TASK ITEM
Pictures stay out; everything else in the records below gets copied exactly.

——————

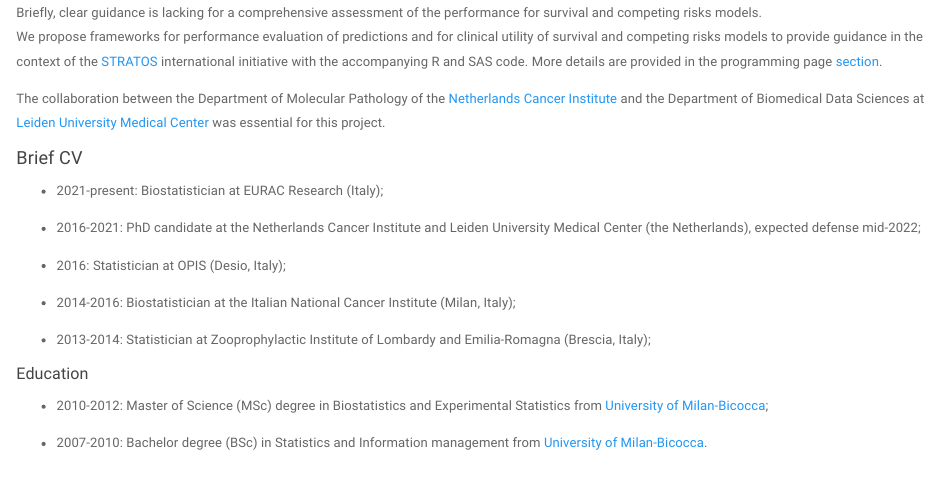
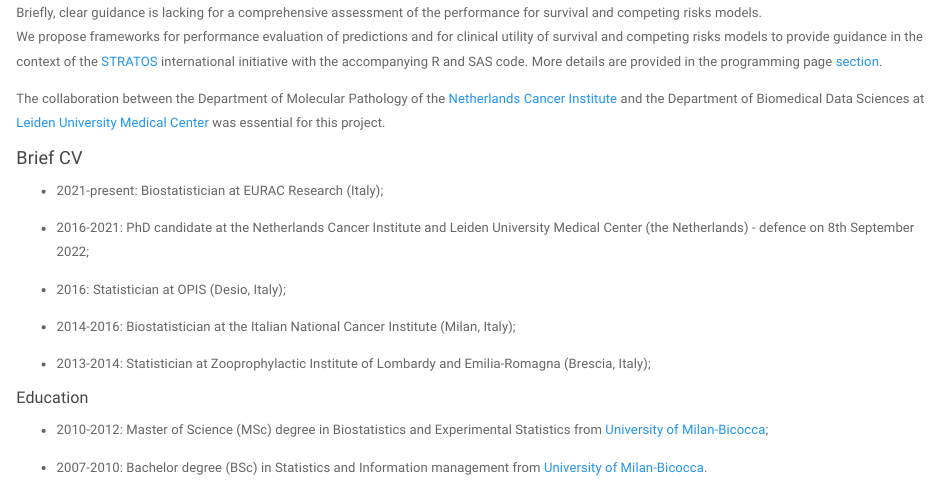
Before and after one commit to danielegiardiello/danielegiardiello.github.io, an R Markdown document (index.Rmd): the page in a window 1100 px wide, from 540 px down. Rendered offline with R 4.5, knitr and Pandoc, with nearby package versions; a font, style sheet, LaTeX package, included part or bibliography that could not be used is replaced or left out.

Commit message:
Update index.Rmd

```diff
--- a/index.Rmd
+++ b/index.Rmd
@@ -32,7 +32,7 @@ The collaboration between the Department of Molecular Pathology of the [Netherla
 
 + 2021-present: Biostatistician at EURAC Research (Italy);
 
-+ 2016-2021: PhD candidate at the Netherlands Cancer Institute and Leiden University Medical Center (the Netherlands), expected defense mid-2022;
++ 2016-2021: PhD candidate at the Netherlands Cancer Institute and Leiden University Medical Center (the Netherlands) - defence on 8th September 2022;
 
 + 2016: Statistician at OPIS (Desio, Italy);
 
```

——————

SOLUTION TO THIS TASK
Before and after one commit to danielegiardiello/danielegiardiello.github.io, an R Markdown document (index.Rmd): the page in a window 1100 px wide, from 540 px down. Rendered offline with R 4.5, knitr and Pandoc, with nearby package versions; a font, style sheet, LaTeX package, included part or bibliography that could not be used is replaced or left out.

Commit message:
Update index.Rmd

```diff
--- a/index.Rmd
+++ b/index.Rmd
@@ -32,7 +32,7 @@ The collaboration between the Department of Molecular Pathology of the [Netherla
 
 + 2021-present: Biostatistician at EURAC Research (Italy);
 
-+ 2016-2021: PhD candidate at the Netherlands Cancer Institute and Leiden University Medical Center (the Netherlands), expected defense mid-2022;
++ 2016-2021: PhD candidate at the Netherlands Cancer Institute and Leiden University Medical Center (the Netherlands) - defence on 8th September 2022;
 
 + 2016: Statistician at OPIS (Desio, Italy);
 
```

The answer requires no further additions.